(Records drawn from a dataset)
*** Begin section ***

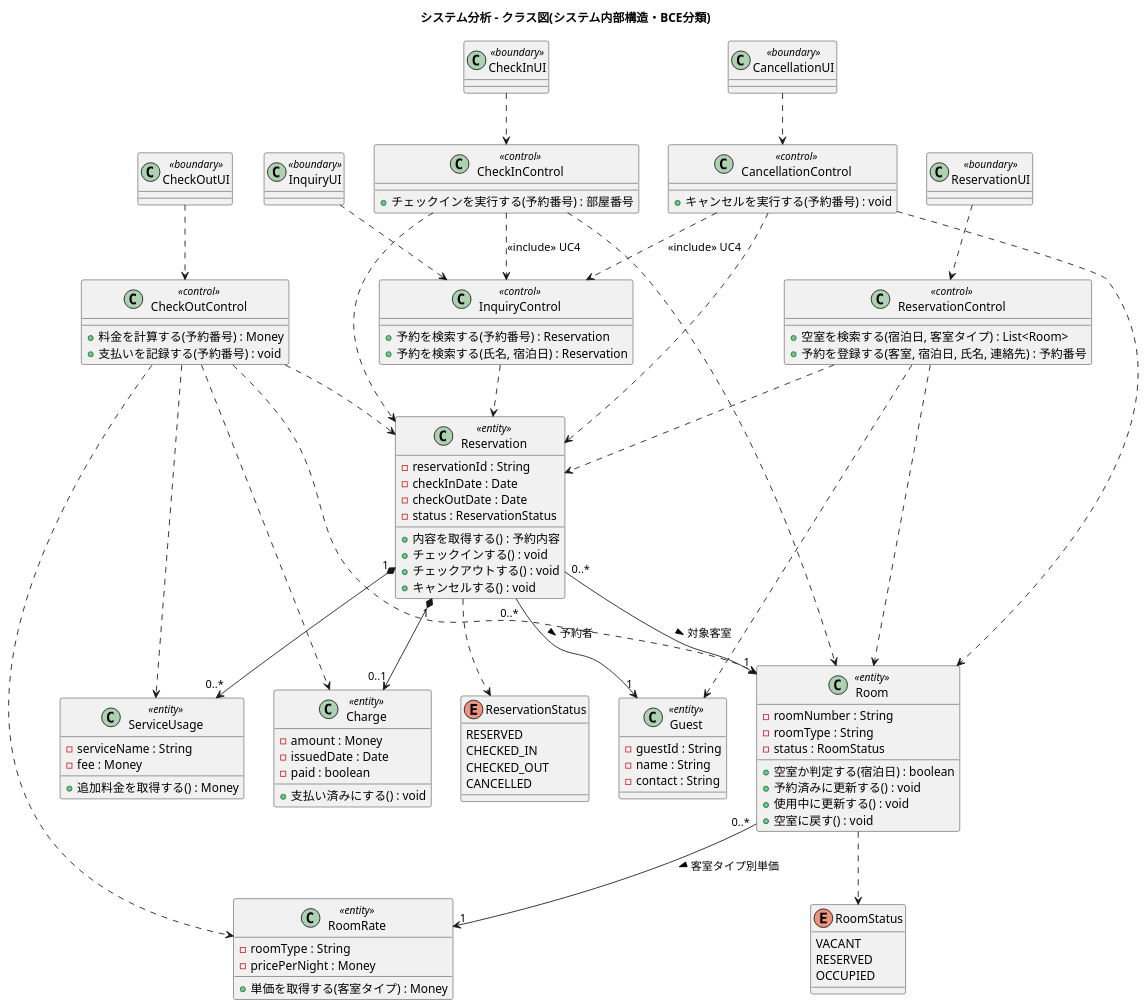
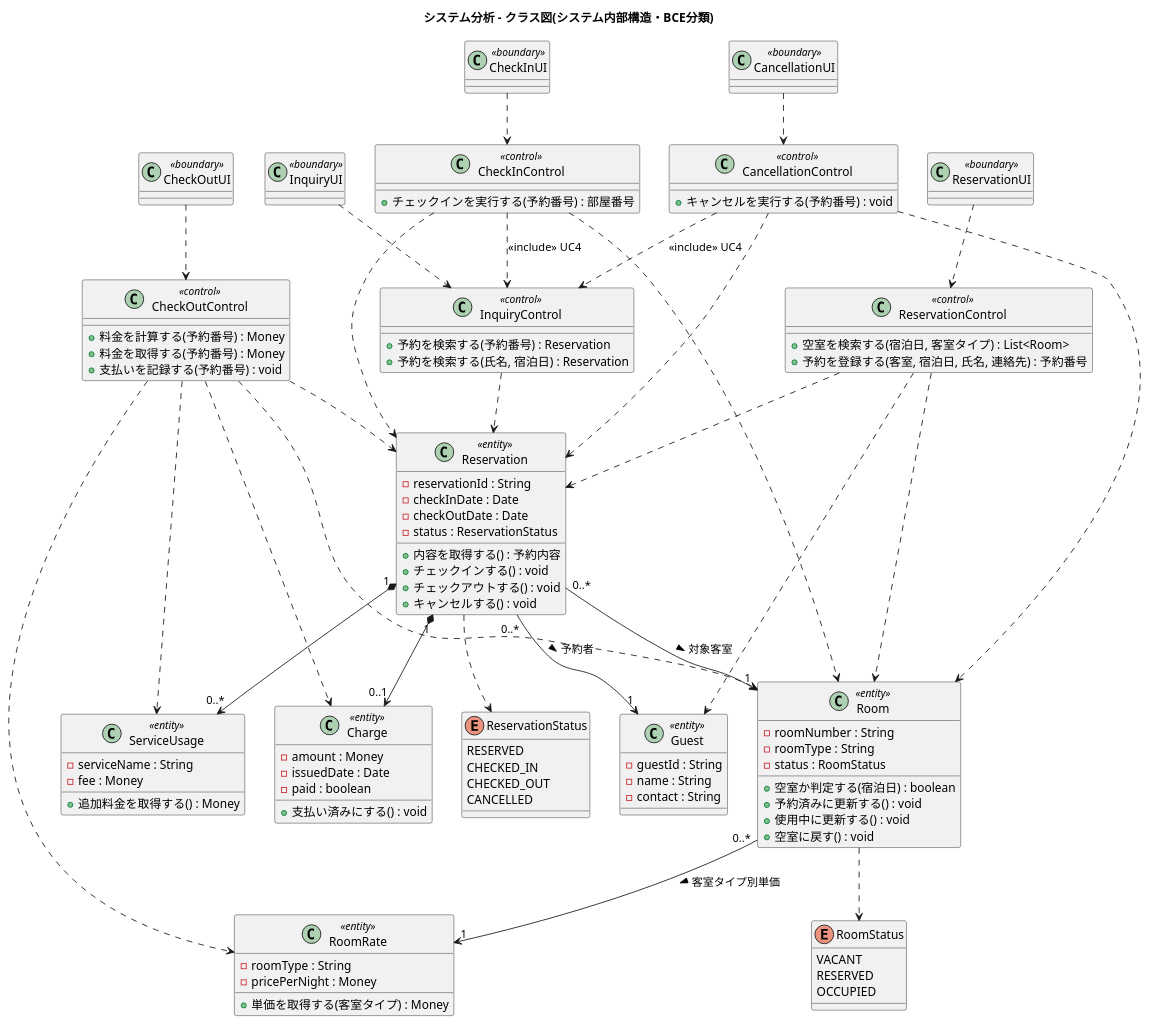
One commit to doguto/waseda-hrs changed the diagram in docs/uml/09_system_class_diagram.puml. Above: the diagram before and after it, drawn with PlantUML. The commit also changed 4 other files, not shown here.

First line of the commit message:
docs(uml): 請求の再取得を09と08cに反映する

```diff
--- a/docs/uml/09_system_class_diagram.puml
+++ b/docs/uml/09_system_class_diagram.puml
@@ -1,132 +1,133 @@
 @startuml 09_system_class_diagram
 title システム分析 - クラス図(システム内部構造・BCE分類)
 
 ' アクター(利用者・フロント係)はシステム外部のためクラスとしては扱わない。
 ' Guestは利用者の「記録」を保持するエンティティ。
 ' 操作名はコラボレーション図(08a〜08e)のメッセージ名と一対一に対応させる。
 
 ' ===== バウンダリ =====
 class ReservationUI <<boundary>>
 class InquiryUI <<boundary>>
 class CheckInUI <<boundary>>
 class CheckOutUI <<boundary>>
 class CancellationUI <<boundary>>
 
 ' ===== コントロール =====
 class ReservationControl <<control>> {
   +空室を検索する(宿泊日, 客室タイプ) : List<Room>
   +予約を登録する(客室, 宿泊日, 氏名, 連絡先) : 予約番号
 }
 class InquiryControl <<control>> {
   +予約を検索する(予約番号) : Reservation
   +予約を検索する(氏名, 宿泊日) : Reservation
 }
 class CheckInControl <<control>> {
   +チェックインを実行する(予約番号) : 部屋番号
 }
 class CheckOutControl <<control>> {
   +料金を計算する(予約番号) : Money
+  +料金を取得する(予約番号) : Money
   +支払いを記録する(予約番号) : void
 }
 class CancellationControl <<control>> {
   +キャンセルを実行する(予約番号) : void
 }
 
 ' ===== エンティティ =====
 class Guest <<entity>> {
   -guestId : String
   -name : String
   -contact : String
 }
 class Reservation <<entity>> {
   -reservationId : String
   -checkInDate : Date
   -checkOutDate : Date
   -status : ReservationStatus
   +内容を取得する() : 予約内容
   +チェックインする() : void
   +チェックアウトする() : void
   +キャンセルする() : void
 }
 class Room <<entity>> {
   -roomNumber : String
   -roomType : String
   -status : RoomStatus
   +空室か判定する(宿泊日) : boolean
   +予約済みに更新する() : void
   +使用中に更新する() : void
   +空室に戻す() : void
 }
 class RoomRate <<entity>> {
   -roomType : String
   -pricePerNight : Money
   +単価を取得する(客室タイプ) : Money
 }
 class ServiceUsage <<entity>> {
   -serviceName : String
   -fee : Money
   +追加料金を取得する() : Money
 }
 class Charge <<entity>> {
   -amount : Money
   -issuedDate : Date
   -paid : boolean
   +支払い済みにする() : void
 }
 
 enum RoomStatus {
   VACANT
   RESERVED
   OCCUPIED
 }
 enum ReservationStatus {
   RESERVED
   CHECKED_IN
   CHECKED_OUT
   CANCELLED
 }
 
 ' ===== エンティティ間の関連(多重度はコラボレーション図のオブジェクト数と対応) =====
 ' 誘導可能性(矢印)は実装の参照方向に一致させる。いずれも一方向で、
 ' 逆向きに辿る必要のある操作は存在しない。
 '   Reservation → Guest / Room : Reservation が予約者と対象客室への参照を保持する
 '   Reservation → Charge / ServiceUsage : 予約を起点に請求・追加サービスを取得する
 '   Room → RoomRate : 客室タイプをキーに単価を引く
 Reservation "0..*" --> "1" Guest : 予約者 >
 Reservation "0..*" --> "1" Room : 対象客室 >
 ' Charge と ServiceUsage は予約に従属し、予約なしでは存在しえない
 ' (DBでも reservation_id が NOT NULL の外部キー)ため合成集約で表す。
 ' 一方 Guest・Room・RoomRate は予約と独立に存在するため単純な関連にとどめる。
 Reservation "1" *--> "0..1" Charge
 Reservation "1" *--> "0..*" ServiceUsage
 Room "0..*" --> "1" RoomRate : 客室タイプ別単価 >
 Room ..> RoomStatus
 Reservation ..> ReservationStatus
 
 ' ===== バウンダリ → コントロール =====
 ReservationUI ..> ReservationControl
 InquiryUI ..> InquiryControl
 CheckInUI ..> CheckInControl
 CheckOutUI ..> CheckOutControl
 CancellationUI ..> CancellationControl
 
 ' ===== コントロール → コントロール(ユースケースのinclude) =====
 CheckInControl ..> InquiryControl : <<include>> UC4
 CancellationControl ..> InquiryControl : <<include>> UC4
 
 ' ===== コントロール → エンティティ =====
 ReservationControl ..> Room
 ReservationControl ..> Guest
 ReservationControl ..> Reservation
 InquiryControl ..> Reservation
 CheckInControl ..> Reservation
 CheckInControl ..> Room
 CheckOutControl ..> Reservation
 CheckOutControl ..> RoomRate
 CheckOutControl ..> ServiceUsage
 CheckOutControl ..> Charge
 CheckOutControl ..> Room
 CancellationControl ..> Reservation
 CancellationControl ..> Room
 
 @enduml
```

*** End section ***

PROMPT: Could you reproduce all of the data above exactly and skip any image?

EXERCISE SOLUTION:
One commit to doguto/waseda-hrs changed the diagram in docs/uml/09_system_class_diagram.puml. Above: the diagram before and after it, drawn with PlantUML. The commit also changed 4 other files, not shown here.

First line of the commit message:
docs(uml): 請求の再取得を09と08cに反映する

```diff
--- a/docs/uml/09_system_class_diagram.puml
+++ b/docs/uml/09_system_class_diagram.puml
@@ -1,132 +1,133 @@
 @startuml 09_system_class_diagram
 title システム分析 - クラス図(システム内部構造・BCE分類)
 
 ' アクター(利用者・フロント係)はシステム外部のためクラスとしては扱わない。
 ' Guestは利用者の「記録」を保持するエンティティ。
 ' 操作名はコラボレーション図(08a〜08e)のメッセージ名と一対一に対応させる。
 
 ' ===== バウンダリ =====
 class ReservationUI <<boundary>>
 class InquiryUI <<boundary>>
 class CheckInUI <<boundary>>
 class CheckOutUI <<boundary>>
 class CancellationUI <<boundary>>
 
 ' ===== コントロール =====
 class ReservationControl <<control>> {
   +空室を検索する(宿泊日, 客室タイプ) : List<Room>
   +予約を登録する(客室, 宿泊日, 氏名, 連絡先) : 予約番号
 }
 class InquiryControl <<control>> {
   +予約を検索する(予約番号) : Reservation
   +予約を検索する(氏名, 宿泊日) : Reservation
 }
 class CheckInControl <<control>> {
   +チェックインを実行する(予約番号) : 部屋番号
 }
 class CheckOutControl <<control>> {
   +料金を計算する(予約番号) : Money
+  +料金を取得する(予約番号) : Money
   +支払いを記録する(予約番号) : void
 }
 class CancellationControl <<control>> {
   +キャンセルを実行する(予約番号) : void
 }
 
 ' ===== エンティティ =====
 class Guest <<entity>> {
   -guestId : String
   -name : String
   -contact : String
 }
 class Reservation <<entity>> {
   -reservationId : String
   -checkInDate : Date
   -checkOutDate : Date
   -status : ReservationStatus
   +内容を取得する() : 予約内容
   +チェックインする() : void
   +チェックアウトする() : void
   +キャンセルする() : void
 }
 class Room <<entity>> {
   -roomNumber : String
   -roomType : String
   -status : RoomStatus
   +空室か判定する(宿泊日) : boolean
   +予約済みに更新する() : void
   +使用中に更新する() : void
   +空室に戻す() : void
 }
 class RoomRate <<entity>> {
   -roomType : String
   -pricePerNight : Money
   +単価を取得する(客室タイプ) : Money
 }
 class ServiceUsage <<entity>> {
   -serviceName : String
   -fee : Money
   +追加料金を取得する() : Money
 }
 class Charge <<entity>> {
   -amount : Money
   -issuedDate : Date
   -paid : boolean
   +支払い済みにする() : void
 }
 
 enum RoomStatus {
   VACANT
   RESERVED
   OCCUPIED
 }
 enum ReservationStatus {
   RESERVED
   CHECKED_IN
   CHECKED_OUT
   CANCELLED
 }
 
 ' ===== エンティティ間の関連(多重度はコラボレーション図のオブジェクト数と対応) =====
 ' 誘導可能性(矢印)は実装の参照方向に一致させる。いずれも一方向で、
 ' 逆向きに辿る必要のある操作は存在しない。
 '   Reservation → Guest / Room : Reservation が予約者と対象客室への参照を保持する
 '   Reservation → Charge / ServiceUsage : 予約を起点に請求・追加サービスを取得する
 '   Room → RoomRate : 客室タイプをキーに単価を引く
 Reservation "0..*" --> "1" Guest : 予約者 >
 Reservation "0..*" --> "1" Room : 対象客室 >
 ' Charge と ServiceUsage は予約に従属し、予約なしでは存在しえない
 ' (DBでも reservation_id が NOT NULL の外部キー)ため合成集約で表す。
 ' 一方 Guest・Room・RoomRate は予約と独立に存在するため単純な関連にとどめる。
 Reservation "1" *--> "0..1" Charge
 Reservation "1" *--> "0..*" ServiceUsage
 Room "0..*" --> "1" RoomRate : 客室タイプ別単価 >
 Room ..> RoomStatus
 Reservation ..> ReservationStatus
 
 ' ===== バウンダリ → コントロール =====
 ReservationUI ..> ReservationControl
 InquiryUI ..> InquiryControl
 CheckInUI ..> CheckInControl
 CheckOutUI ..> CheckOutControl
 CancellationUI ..> CancellationControl
 
 ' ===== コントロール → コントロール(ユースケースのinclude) =====
 CheckInControl ..> InquiryControl : <<include>> UC4
 CancellationControl ..> InquiryControl : <<include>> UC4
 
 ' ===== コントロール → エンティティ =====
 ReservationControl ..> Room
 ReservationControl ..> Guest
 ReservationControl ..> Reservation
 InquiryControl ..> Reservation
 CheckInControl ..> Reservation
 CheckInControl ..> Room
 CheckOutControl ..> Reservation
 CheckOutControl ..> RoomRate
 CheckOutControl ..> ServiceUsage
 CheckOutControl ..> Charge
 CheckOutControl ..> Room
 CancellationControl ..> Reservation
 CancellationControl ..> Room
 
 @enduml
```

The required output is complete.